---------- LISTED ENTRIES

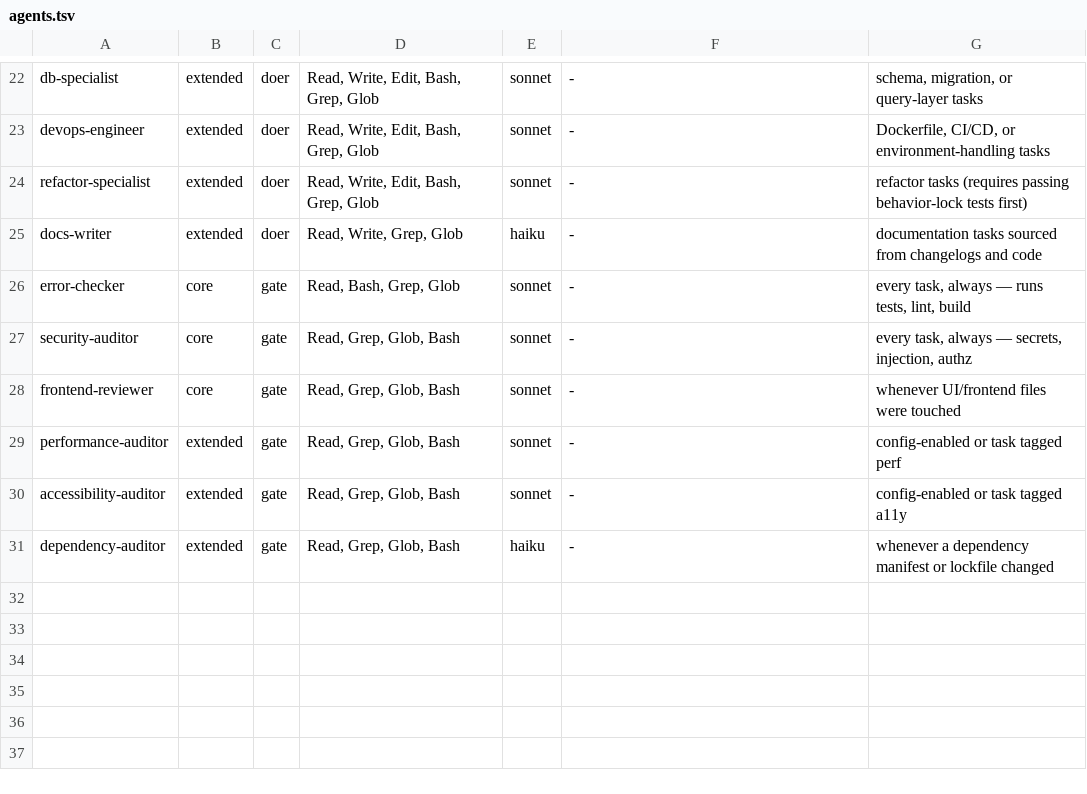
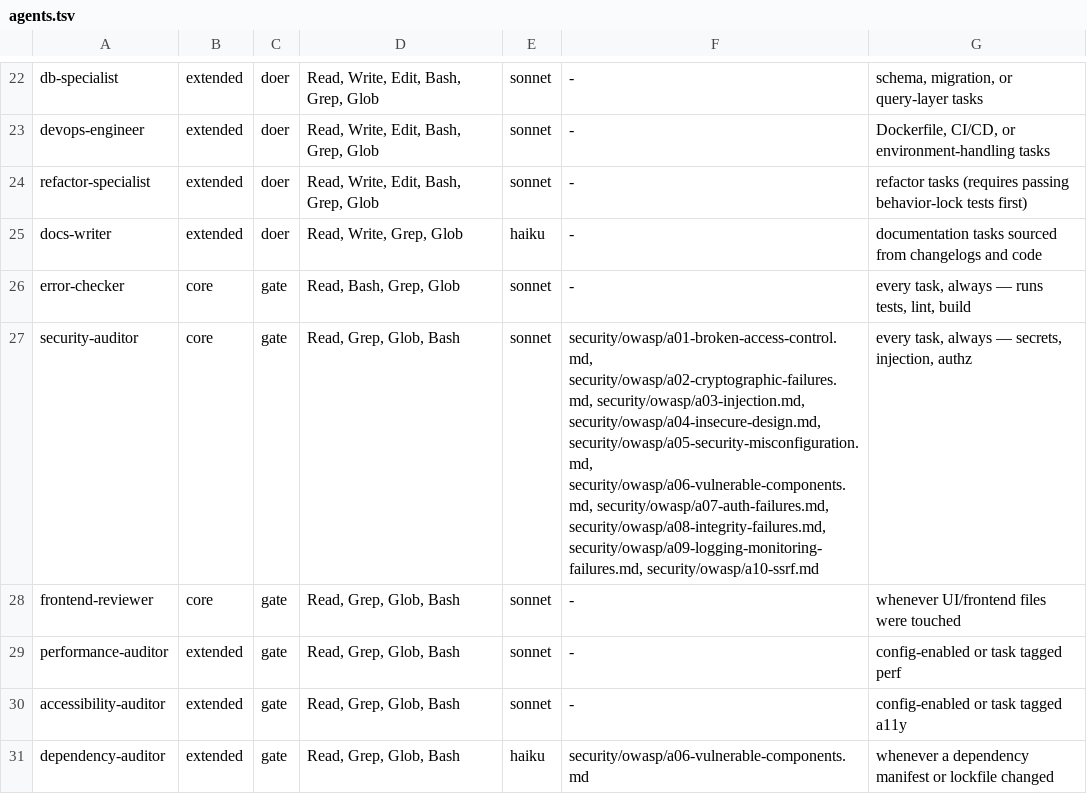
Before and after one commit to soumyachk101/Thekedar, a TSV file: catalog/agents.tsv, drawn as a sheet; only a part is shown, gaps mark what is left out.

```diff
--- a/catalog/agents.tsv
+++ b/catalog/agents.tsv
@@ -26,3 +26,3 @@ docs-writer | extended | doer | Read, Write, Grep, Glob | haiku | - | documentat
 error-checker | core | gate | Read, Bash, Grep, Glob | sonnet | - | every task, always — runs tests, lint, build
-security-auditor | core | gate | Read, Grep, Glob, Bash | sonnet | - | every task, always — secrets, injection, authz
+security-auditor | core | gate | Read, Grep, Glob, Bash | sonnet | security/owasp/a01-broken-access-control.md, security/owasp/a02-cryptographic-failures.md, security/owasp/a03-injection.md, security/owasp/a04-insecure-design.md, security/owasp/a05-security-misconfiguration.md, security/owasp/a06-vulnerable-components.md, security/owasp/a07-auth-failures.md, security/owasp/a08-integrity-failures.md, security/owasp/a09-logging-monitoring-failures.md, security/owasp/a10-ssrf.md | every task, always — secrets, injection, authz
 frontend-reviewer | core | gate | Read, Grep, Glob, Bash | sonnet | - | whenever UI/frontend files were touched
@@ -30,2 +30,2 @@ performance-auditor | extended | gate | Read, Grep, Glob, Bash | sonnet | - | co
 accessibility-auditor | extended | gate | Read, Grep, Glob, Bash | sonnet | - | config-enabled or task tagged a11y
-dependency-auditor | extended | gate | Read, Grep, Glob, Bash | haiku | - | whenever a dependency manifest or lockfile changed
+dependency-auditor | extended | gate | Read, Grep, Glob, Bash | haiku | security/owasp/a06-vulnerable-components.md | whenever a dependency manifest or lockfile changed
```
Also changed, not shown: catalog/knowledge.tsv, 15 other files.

--------------------
---------- LISTED ENTRIES

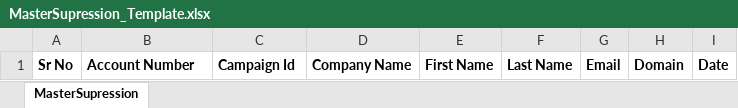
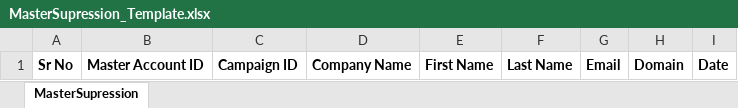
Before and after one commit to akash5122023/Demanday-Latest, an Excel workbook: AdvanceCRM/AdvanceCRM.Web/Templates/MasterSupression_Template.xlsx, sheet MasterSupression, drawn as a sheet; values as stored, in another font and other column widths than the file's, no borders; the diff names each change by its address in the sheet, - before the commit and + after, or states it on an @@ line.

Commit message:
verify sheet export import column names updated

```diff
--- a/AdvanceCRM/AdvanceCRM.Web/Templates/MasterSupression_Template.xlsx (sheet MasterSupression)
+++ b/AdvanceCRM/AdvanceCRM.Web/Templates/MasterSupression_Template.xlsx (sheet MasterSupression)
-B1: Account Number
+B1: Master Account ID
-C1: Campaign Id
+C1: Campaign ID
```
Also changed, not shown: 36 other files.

--------------------

PROBLEM -
Those lines of the records that contain the string "changed" should be identified and copied.

TASK RESPONSE -
-dependency-auditor | extended | gate | Read, Grep, Glob, Bash | haiku | - | whenever a dependency manifest or lockfile changed
+dependency-auditor | extended | gate | Read, Grep, Glob, Bash | haiku | security/owasp/a06-vulnerable-components.md | whenever a dependency manifest or lockfile changed
Also changed, not shown: catalog/knowledge.tsv, 15 other files.
Also changed, not shown: 36 other files.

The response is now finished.